One early non-canonical witness to the soteriological motive of the Incarnation is Irenaeus in Against Heresies 5.14, in which his famous motif of “recapitulation” appears. The keynote in this passage in on the susceptibility of the flesh–of human nature–to being saved; but it is sufficiently clear that the terms that would be required to explain the purpose of the Incarnation would be drawn from the same register: reconciliation, the establishment of friendship with God, and so on.1

1. And inasmuch as the apostle has not pronounced against the very substance of flesh and blood, that it cannot inherit the kingdom of God, the same apostle has everywhere adopted the term flesh and blood with regard to the Lord Jesus Christ, partly indeed to establish His human nature (for He did Himself speak of Himself as the Son of man), and partly that He might confirm the salvation of our flesh. For if the flesh were not in a position to be saved, the Word of God would in no wise have become flesh. And if the blood of the righteous were not to be inquired after, the Lord would certainly not have had blood [in His composition]. But inasmuch as blood cries out (vocalis est) from the beginning [of the world], God said to Cain, when he had slain his brother, The voice of your brother’s blood cries to Me. Genesis 4:10 And as their blood will be inquired after, He said to those with Noah, For your blood of your souls will I require, [even] from the hand of all beasts;and again, Whosoever will shed man’s blood, it shall be shed for his blood. In like manner, too, did the Lord say to those who should afterwards shed His blood, All righteous blood shall be required which is shed upon the earth, from the blood of righteous Abel to the blood of Zacharias the son of Barachias, whom you slew between the temple and the altar. Verily I say unto you, All these things shall come upon this generation. He thus points out the recapitulation that should take place in his own person of the effusion of blood from the beginning, of all the righteous men and of the prophets, and that by means of Himself there should be a requisition of their blood. Now this [blood] could not be required unless it also had the capability of being saved; nor would the Lord have summed up these things in Himself, unless He had Himself been made flesh and blood after the way of the original formation [of man], saving in his own person at the end that which had in the beginning perished in Adam.

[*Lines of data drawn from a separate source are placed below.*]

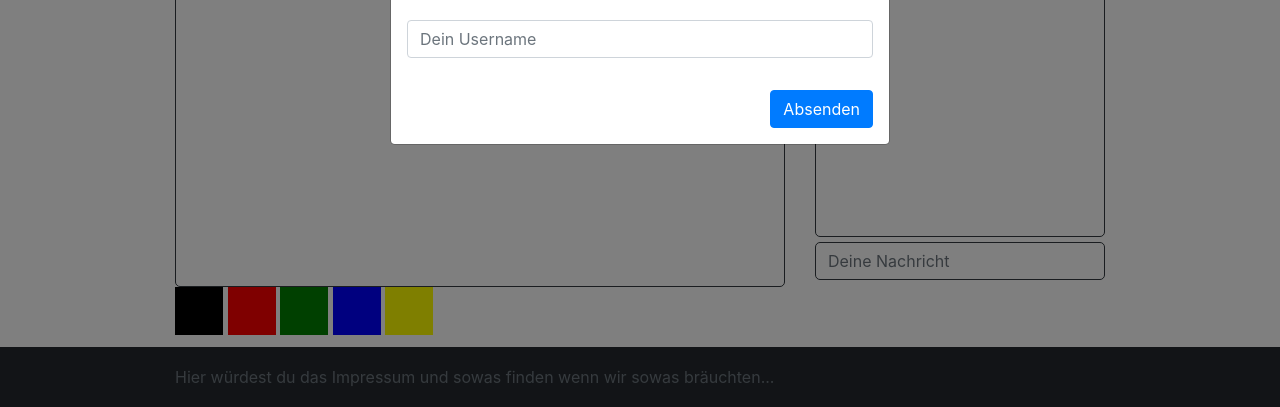
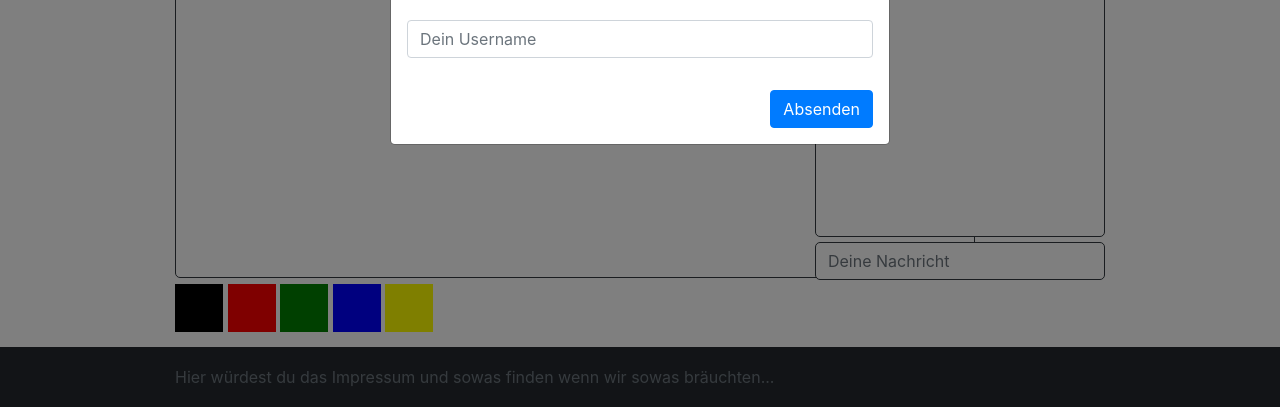
Before and after one commit to N3xiz/MalMal, a plain HTML site: page malmal.html in a window 1280 px wide. Shown: the part 393-800 px from the top of the page. Drawn offline with nearby package versions, Linux system fonts and the light colour scheme; no server answers.

Commit message:
test design

```diff
--- a/css/custom.css
+++ b/css/custom.css
@@ -67,8 +67,8 @@ body {
 #drawCanvas {
     border: 1px solid #343a40;
     border-radius: 5px;
-    height: 100%;
-    width: 100%;
+    height: 600px;
+    width: 800px;
 }
 
 #messages {
```
Also changed, not shown: malmal.html (+1 -0 lines).
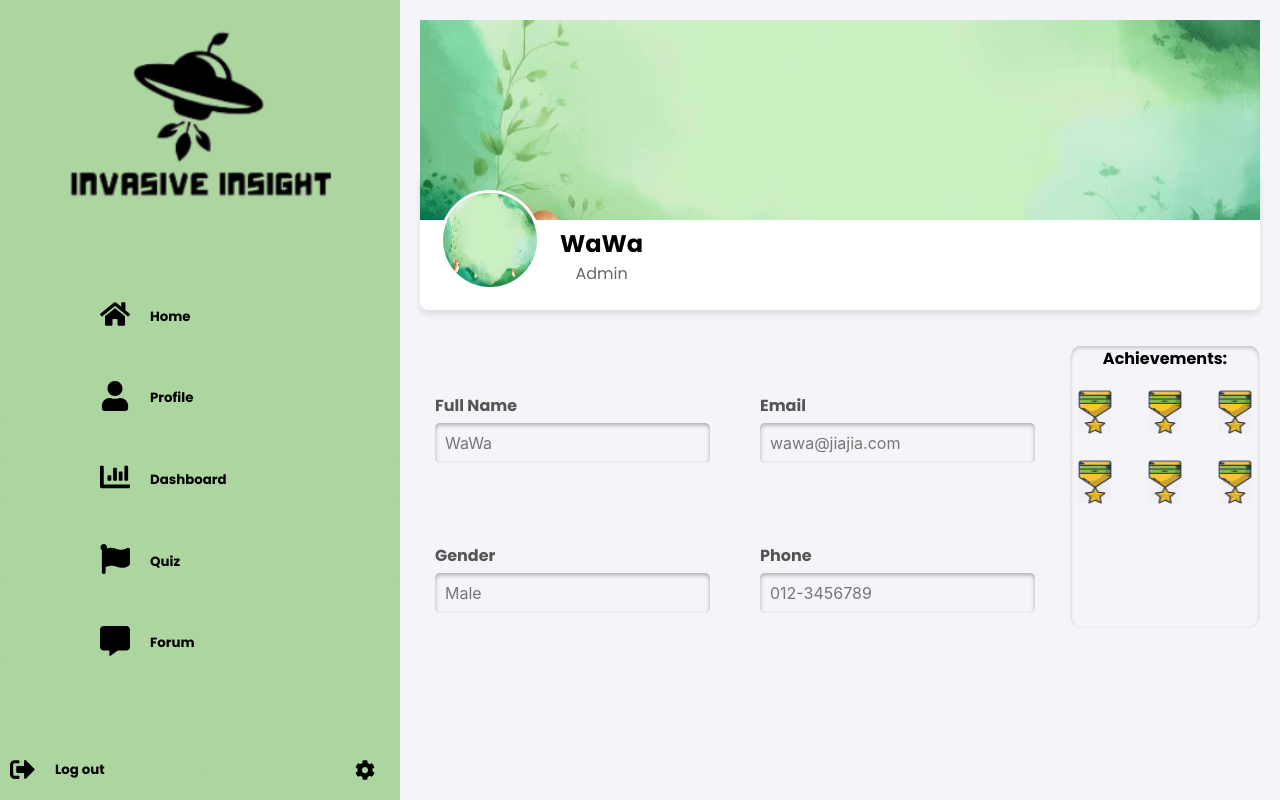
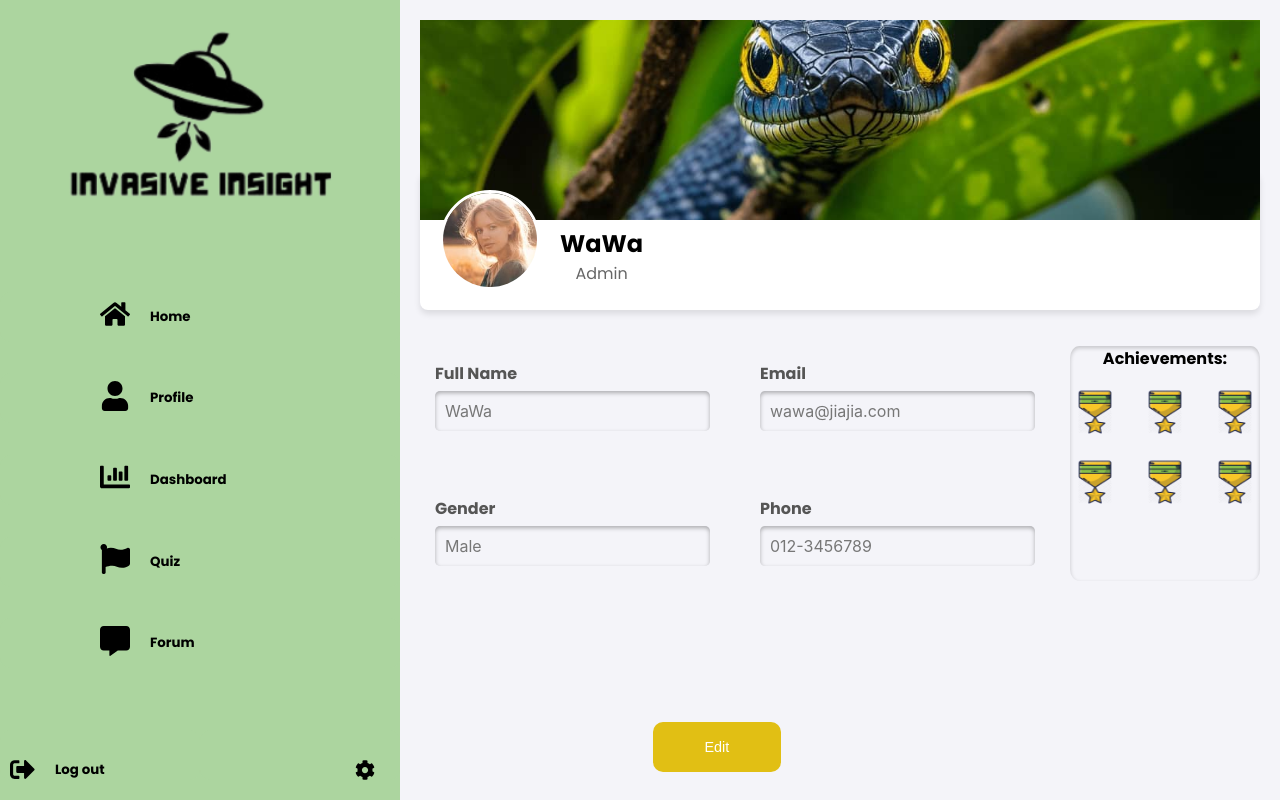
Before and after one commit to Kaiyin-412/invasive_insight_front-end, a React (Create React App) app: page /LandingPage/Profile in a window 1280 px wide. Built offline with nearby package versions, Linux system fonts and the light colour scheme; no server answers.

Commit message:
Added edit button, added default bg and img

```diff
--- a/src/Main_frame/Profile_frame/ProfilePage.css
+++ b/src/Main_frame/Profile_frame/ProfilePage.css
@@ -62,9 +62,9 @@
 .UserInfoColumns {
   display: flex;
   flex-direction: column;
-  gap: 50px;
+  gap: 35px;
   flex: 1; /* Ensures equal space for left and right columns */
-  margin-top: 3rem;
+  margin-top: 1rem;
 }
 
 .InfoBox {
@@ -121,3 +121,46 @@
   border-radius: 8px;
   box-shadow: 0 4px 6px rgba(0, 0, 0, 0.0);
 }
+
+.EditButton {
+  position: absolute;
+  bottom: 1vh;
+  left: 56%;
+  width: 10%;
+  height: -20%;
+  transform: translateX(-50%);
+  padding: 10px 20px;
+  background-color: #e1bf14;
+  color: white;
+  font-size: 90%;
+  border: none;
+  border-radius: 10px;
+  cursor: pointer;
+}
+
+.EditModal {
+  position: fixed;
+  top: 0;
+  left: 0;
+  width: 100%;
+  height: 100%;
+  background-color: rgba(0, 0, 0, 0.5);
+  display: flex;
+  justify-content: center;
+  align-items: center;
+}
+
+.EditModalContent {
+  background-color: white;
+  padding: 20px;
+  border-radius: 8px;
+  width: 400px;
+  display: flex;
+  flex-direction: column;
+  gap: 20px;
+}
+
+.ModalActions {
+  display: flex;
+  justify-content: space-between;
+}
--- a/src/Main_frame/Profile_frame/ProfilePage.js
+++ b/src/Main_frame/Profile_frame/ProfilePage.js
@@ -1,11 +1,14 @@
 import React, { useEffect, useState } from 'react';
 import SideBar from '../SideBar/SideBar';
 import './ProfilePage.css';
-import backgroundImg from '../../image/Quiz_background_image/latestquizbg.jpg';
+import backgroundImg from '../../image/Profile_image/profilebg.jpg';
+import profileImg from '../../image/Profile_image/profileimg.jpg';
 import badgeImage from '../../image/Dashboard_image/badge.png';
 
 function ProfilePage() {
   const [userData, setUserData] = useState({});
+  const [isEditing, setIsEditing] = useState(false); // Modal state
+  const [editedData, setEditedData] = useState({}); // Data being edited
 
   useEffect(() => {
     // for fetching user data from the backend
@@ -19,16 +22,9 @@ function ProfilePage() {
           gender: "Male",
           email: "wawa@jiajia.com",
           phone: "012-3456789",
-        profileImage: backgroundImg,
+          profileImage: profileImg,
           backgroundImage: backgroundImg,
-        badges: [
-          badgeImage,
-          badgeImage,
-          badgeImage,
-          badgeImage,
-          badgeImage,
-          badgeImage,
-        ],
+          badges: [badgeImage, badgeImage, badgeImage, badgeImage, badgeImage, badgeImage],
         };
 
         setUserData(mockData);
@@ -40,6 +36,25 @@ function ProfilePage() {
     fetchUserData();
   }, []);
 
+  const handleEditButtonClick = () => {
+    setEditedData(userData);
+    setIsEditing(true);
+  };
+
+  const handleInputChange = (e) => {
+    const { name, value } = e.target;
+    setEditedData({ ...editedData, [name]: value });
+  };
+
+  const handleSaveChanges = () => {
+    setUserData(editedData);
+    setIsEditing(false);
+  };
+
+  const handleCancelEdit = () => {
+    setIsEditing(false);
+  };
+
   return (
     <div className="ProfilePage">
       <SideBar />
@@ -50,7 +65,7 @@ function ProfilePage() {
         ></div>
         <div className="ProfileDetails">
           <img
-            src={userData.profileImage || backgroundImg}
+            src={userData.profileImage || profileImg}
             alt="Profile"
             className="ProfileImage"
           />
@@ -61,7 +76,6 @@ function ProfilePage() {
         </div>
         <div className="ProfileContent">
           <div className="UserInfoColumns">
-    {/* Left Column */}
             <div className="InfoBox">
               <p className="InfoBoxTitle">Full Name</p>
               <div className="InfoBoxContent">{userData.fullName || 'UserName'}</div>
@@ -71,7 +85,6 @@ function ProfilePage() {
               <div className="InfoBoxContent">{userData.gender || 'Gender'}</div>
             </div>
           </div>
-  {/* Right Column */}
           <div className="UserInfoColumns">
             <div className="InfoBox">
               <p className="InfoBoxTitle">Email</p>
@@ -82,7 +95,6 @@ function ProfilePage() {
               <div className="InfoBoxContent">{userData.phone || '012-34567890'}</div>
             </div>
           </div>
-  {/* Achievements */}
           <div className="Achievements">
             <p><strong>Achievements:</strong></p>
             <div className="Badges">
@@ -96,6 +108,55 @@ function ProfilePage() {
             </div>
           </div>
         </div>
+        <button className="EditButton" onClick={handleEditButtonClick}>Edit</button>
+
+        {isEditing && (
+          <div className="EditModal">
+            <div className="EditModalContent">
+              <h2>Edit Profile</h2>
+              <label>
+                Full Name:
+                <input
+                  type="text"
+                  name="fullName"
+                  value={editedData.fullName}
+                  onChange={handleInputChange}
+                />
+              </label>
+              <label>
+                Gender:
+                <input
+                  type="text"
+                  name="gender"
+                  value={editedData.gender}
+                  onChange={handleInputChange}
+                />
+              </label>
+              <label>
+                Email:
+                <input
+                  type="email"
+                  name="email"
+                  value={editedData.email}
+                  onChange={handleInputChange}
+                />
+              </label>
+              <label>
+                Phone:
+                <input
+                  type="text"
+                  name="phone"
+                  value={editedData.phone}
+                  onChange={handleInputChange}
+                />
+              </label>
+              <div className="ModalActions">
+                <button onClick={handleSaveChanges}>Save</button>
+                <button onClick={handleCancelEdit}>Cancel</button>
+              </div>
+            </div>
+          </div>
+        )}
       </div>
     </div>
   );
```
Also changed, not shown: src/image/Profile_image/profilebg.jpg (added), src/image/Profile_image/profileimg.jpg (added). Lines whose indentation alone changed are shown as unchanged.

2. But if the Lord became incarnate for any other order of things, and took flesh of any other substance, He has not then summed up human nature in His own person, nor in that case can He be termed flesh. For flesh has been truly made [to consist in] a transmission of that thing moulded originally from the dust. But if it had been necessary for Him to draw the material [of His body] from another substance, the Father would at the beginning have moulded the material [of flesh] from a different substance [than from what He actually did]. But now the case stands thus, that the Word has saved that which really was [created, viz.,] humanity which had perished, effecting by means of Himself that communion which should be held with it, and seeking out its salvation. But the thing which had perished possessed flesh and blood. For the Lord, taking dust from the earth, moulded man; and it was upon his behalf that all the dispensation of the Lord’s advent took place. He had Himself, therefore, flesh and blood, recapitulating in Himself not a certain other, but that original handiwork of the Father, seeking out that thing which had perished. And for this cause the apostle, in the Epistle to the Colossians, says, And though you were formerly alienated, and enemies to His knowledge by evil works, yet now you have been reconciled in the body of His flesh, through His death, to present yourselves holy and chaste, and without fault in His sight. Colossians 1:21, etc. He says, You have been reconciled in the body of His flesh,because the righteous flesh has reconciled that flesh which was being kept under bondage in sin, and brought it into friendship with God.

  1. I was directed to this passage by Turretin’s discussion of the Incarnation (Institutes loc. 13, q. 3 [vol. 2, 299ff. in the Giger translation]). 

By E.J. Hutchinson

E.J. Hutchinson is Assistant Professor of Classics at Hillsdale College.